§ **PROVIDED RECORDS**:
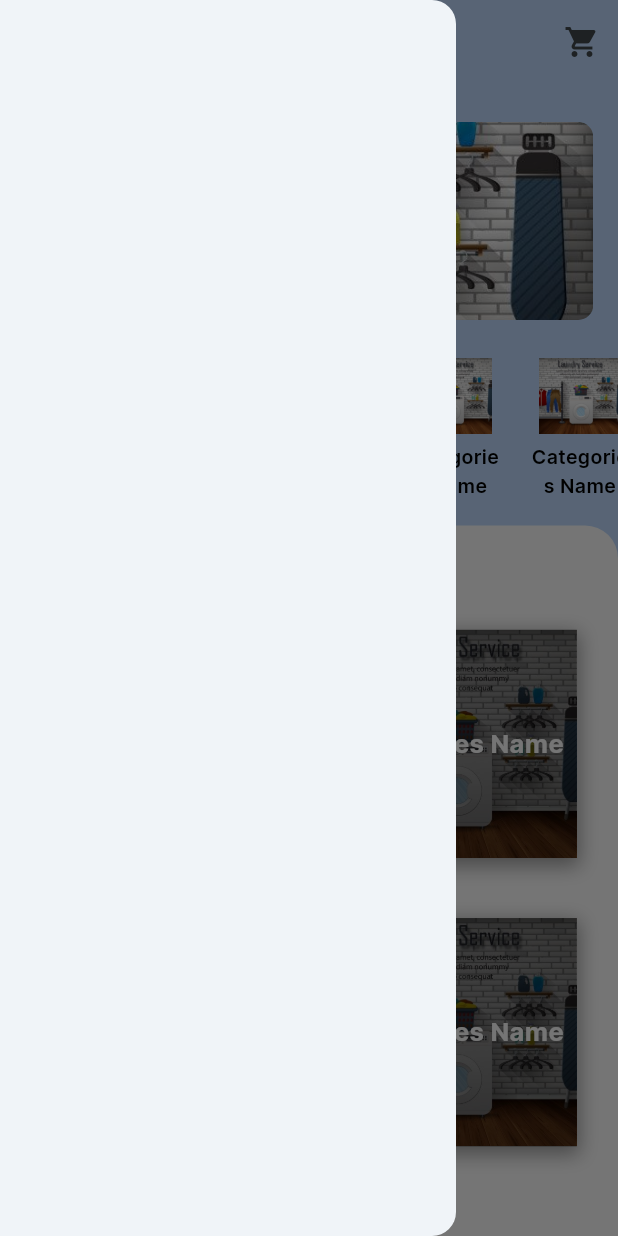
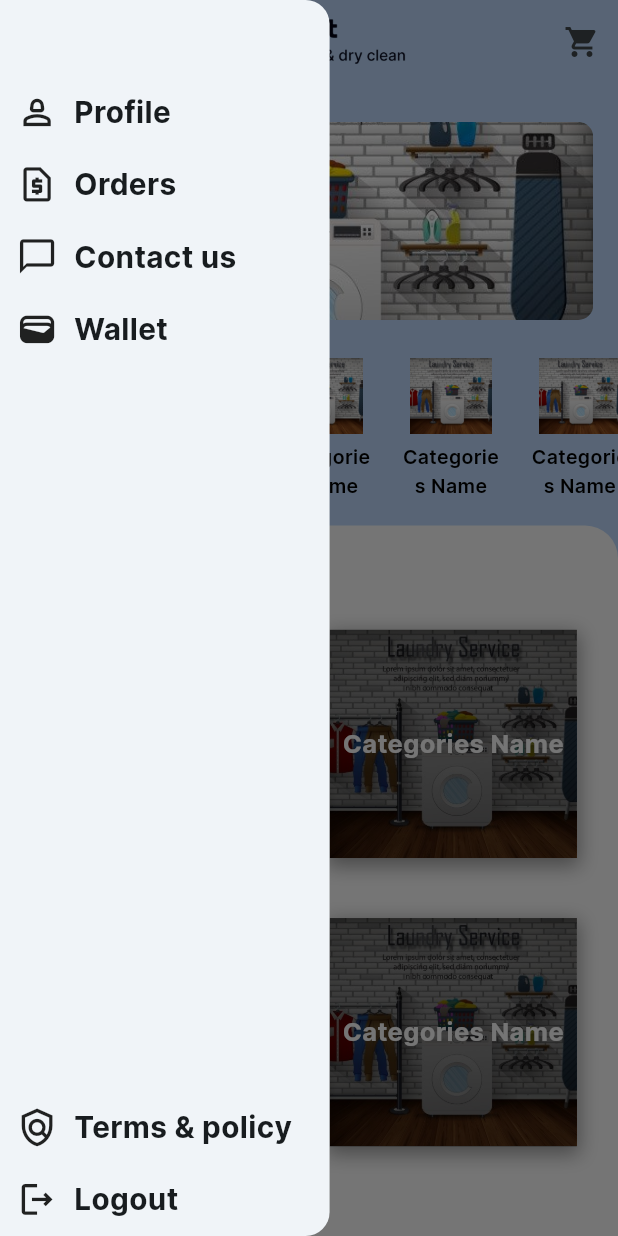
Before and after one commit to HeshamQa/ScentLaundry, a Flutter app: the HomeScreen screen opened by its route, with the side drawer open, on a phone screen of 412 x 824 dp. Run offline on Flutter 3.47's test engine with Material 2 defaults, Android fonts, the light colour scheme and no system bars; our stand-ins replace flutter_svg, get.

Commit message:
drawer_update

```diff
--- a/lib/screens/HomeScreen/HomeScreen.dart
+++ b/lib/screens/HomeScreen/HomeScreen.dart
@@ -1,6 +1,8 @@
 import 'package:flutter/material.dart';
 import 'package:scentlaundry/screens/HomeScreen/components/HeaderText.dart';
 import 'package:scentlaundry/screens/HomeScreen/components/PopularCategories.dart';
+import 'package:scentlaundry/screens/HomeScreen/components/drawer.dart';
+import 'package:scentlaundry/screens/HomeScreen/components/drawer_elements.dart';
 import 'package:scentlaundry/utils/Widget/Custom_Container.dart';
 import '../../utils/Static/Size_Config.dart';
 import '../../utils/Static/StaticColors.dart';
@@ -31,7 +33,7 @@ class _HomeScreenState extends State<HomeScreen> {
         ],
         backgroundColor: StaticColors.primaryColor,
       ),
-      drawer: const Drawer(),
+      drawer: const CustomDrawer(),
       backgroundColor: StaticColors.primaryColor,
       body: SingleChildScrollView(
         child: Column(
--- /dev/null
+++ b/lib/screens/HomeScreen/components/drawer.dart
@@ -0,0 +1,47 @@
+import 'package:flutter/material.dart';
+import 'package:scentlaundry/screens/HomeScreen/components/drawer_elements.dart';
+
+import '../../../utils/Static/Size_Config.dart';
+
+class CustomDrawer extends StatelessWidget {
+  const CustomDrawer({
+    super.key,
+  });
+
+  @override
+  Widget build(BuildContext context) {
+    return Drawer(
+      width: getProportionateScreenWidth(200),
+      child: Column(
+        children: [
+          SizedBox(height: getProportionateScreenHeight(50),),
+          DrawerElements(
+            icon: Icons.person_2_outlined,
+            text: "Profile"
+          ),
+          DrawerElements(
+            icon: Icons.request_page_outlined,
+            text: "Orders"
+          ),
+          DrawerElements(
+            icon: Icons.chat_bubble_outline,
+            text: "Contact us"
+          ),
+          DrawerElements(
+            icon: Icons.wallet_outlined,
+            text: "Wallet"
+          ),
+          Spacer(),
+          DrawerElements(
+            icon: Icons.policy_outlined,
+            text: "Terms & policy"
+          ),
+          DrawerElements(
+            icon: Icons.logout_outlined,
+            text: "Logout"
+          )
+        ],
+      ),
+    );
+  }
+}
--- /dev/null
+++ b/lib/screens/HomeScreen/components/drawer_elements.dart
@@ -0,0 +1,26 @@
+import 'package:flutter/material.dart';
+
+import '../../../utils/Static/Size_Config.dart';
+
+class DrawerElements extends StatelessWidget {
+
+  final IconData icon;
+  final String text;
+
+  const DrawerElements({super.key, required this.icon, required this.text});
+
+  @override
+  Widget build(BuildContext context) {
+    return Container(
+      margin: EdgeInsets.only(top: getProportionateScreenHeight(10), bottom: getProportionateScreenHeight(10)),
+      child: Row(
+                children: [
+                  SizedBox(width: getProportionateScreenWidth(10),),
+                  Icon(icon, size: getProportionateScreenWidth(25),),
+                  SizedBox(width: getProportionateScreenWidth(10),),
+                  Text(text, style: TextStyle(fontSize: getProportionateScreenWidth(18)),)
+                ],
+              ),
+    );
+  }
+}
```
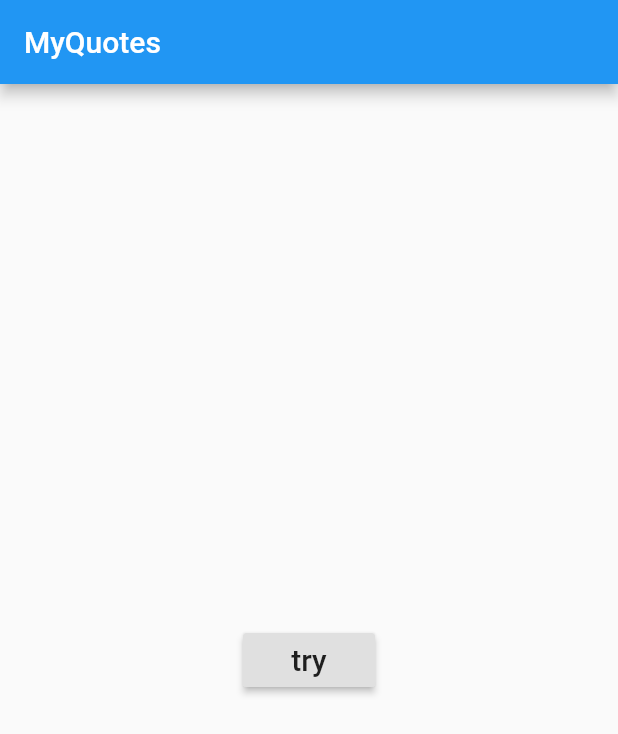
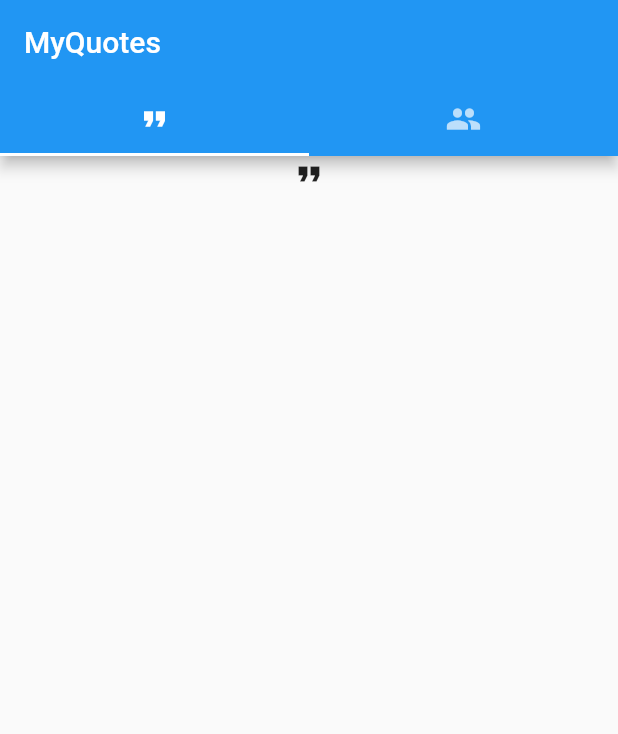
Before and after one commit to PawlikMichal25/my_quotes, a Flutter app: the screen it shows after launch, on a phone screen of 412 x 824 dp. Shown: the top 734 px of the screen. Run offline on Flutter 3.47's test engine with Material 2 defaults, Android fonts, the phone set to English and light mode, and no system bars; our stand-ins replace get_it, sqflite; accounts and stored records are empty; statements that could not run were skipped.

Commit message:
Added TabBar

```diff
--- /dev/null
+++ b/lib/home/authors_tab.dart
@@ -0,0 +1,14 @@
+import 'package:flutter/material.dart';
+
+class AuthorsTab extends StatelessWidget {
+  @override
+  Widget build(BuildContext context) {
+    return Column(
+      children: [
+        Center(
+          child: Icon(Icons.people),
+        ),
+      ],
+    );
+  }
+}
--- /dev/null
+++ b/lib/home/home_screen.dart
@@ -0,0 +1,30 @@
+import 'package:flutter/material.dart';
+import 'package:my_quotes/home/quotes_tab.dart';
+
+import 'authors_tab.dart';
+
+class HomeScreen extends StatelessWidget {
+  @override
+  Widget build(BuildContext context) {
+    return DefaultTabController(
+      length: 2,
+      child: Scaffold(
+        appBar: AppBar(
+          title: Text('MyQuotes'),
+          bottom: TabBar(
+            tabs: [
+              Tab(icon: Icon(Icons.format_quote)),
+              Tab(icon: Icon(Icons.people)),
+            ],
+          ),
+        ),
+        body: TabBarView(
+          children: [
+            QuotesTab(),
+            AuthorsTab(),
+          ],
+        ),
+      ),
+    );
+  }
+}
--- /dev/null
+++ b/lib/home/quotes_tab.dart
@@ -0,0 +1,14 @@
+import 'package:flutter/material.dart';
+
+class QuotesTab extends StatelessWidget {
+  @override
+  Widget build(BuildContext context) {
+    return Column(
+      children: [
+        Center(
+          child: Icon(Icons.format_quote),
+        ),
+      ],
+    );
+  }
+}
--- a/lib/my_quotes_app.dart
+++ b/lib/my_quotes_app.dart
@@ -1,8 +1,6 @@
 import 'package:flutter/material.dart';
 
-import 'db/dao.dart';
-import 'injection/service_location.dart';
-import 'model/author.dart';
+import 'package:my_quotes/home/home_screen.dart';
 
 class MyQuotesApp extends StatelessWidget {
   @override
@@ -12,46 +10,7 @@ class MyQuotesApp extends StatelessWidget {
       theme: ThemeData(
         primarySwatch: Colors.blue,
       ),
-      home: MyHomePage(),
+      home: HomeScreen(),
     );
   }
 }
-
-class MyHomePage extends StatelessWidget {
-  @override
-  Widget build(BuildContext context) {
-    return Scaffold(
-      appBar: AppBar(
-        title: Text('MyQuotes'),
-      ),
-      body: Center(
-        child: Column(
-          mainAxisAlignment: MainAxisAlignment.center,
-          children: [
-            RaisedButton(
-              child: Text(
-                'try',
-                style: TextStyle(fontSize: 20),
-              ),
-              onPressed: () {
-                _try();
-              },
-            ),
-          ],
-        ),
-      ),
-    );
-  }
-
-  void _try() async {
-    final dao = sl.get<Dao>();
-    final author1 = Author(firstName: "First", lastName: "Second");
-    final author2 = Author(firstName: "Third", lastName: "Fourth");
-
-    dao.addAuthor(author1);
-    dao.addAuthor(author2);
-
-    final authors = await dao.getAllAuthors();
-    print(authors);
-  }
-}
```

§ **WORK INSTRUCTION**: Report how many lines in the listing above hold the string "StatelessWidget", giving the number and no other words.

§ **RESULT**: 8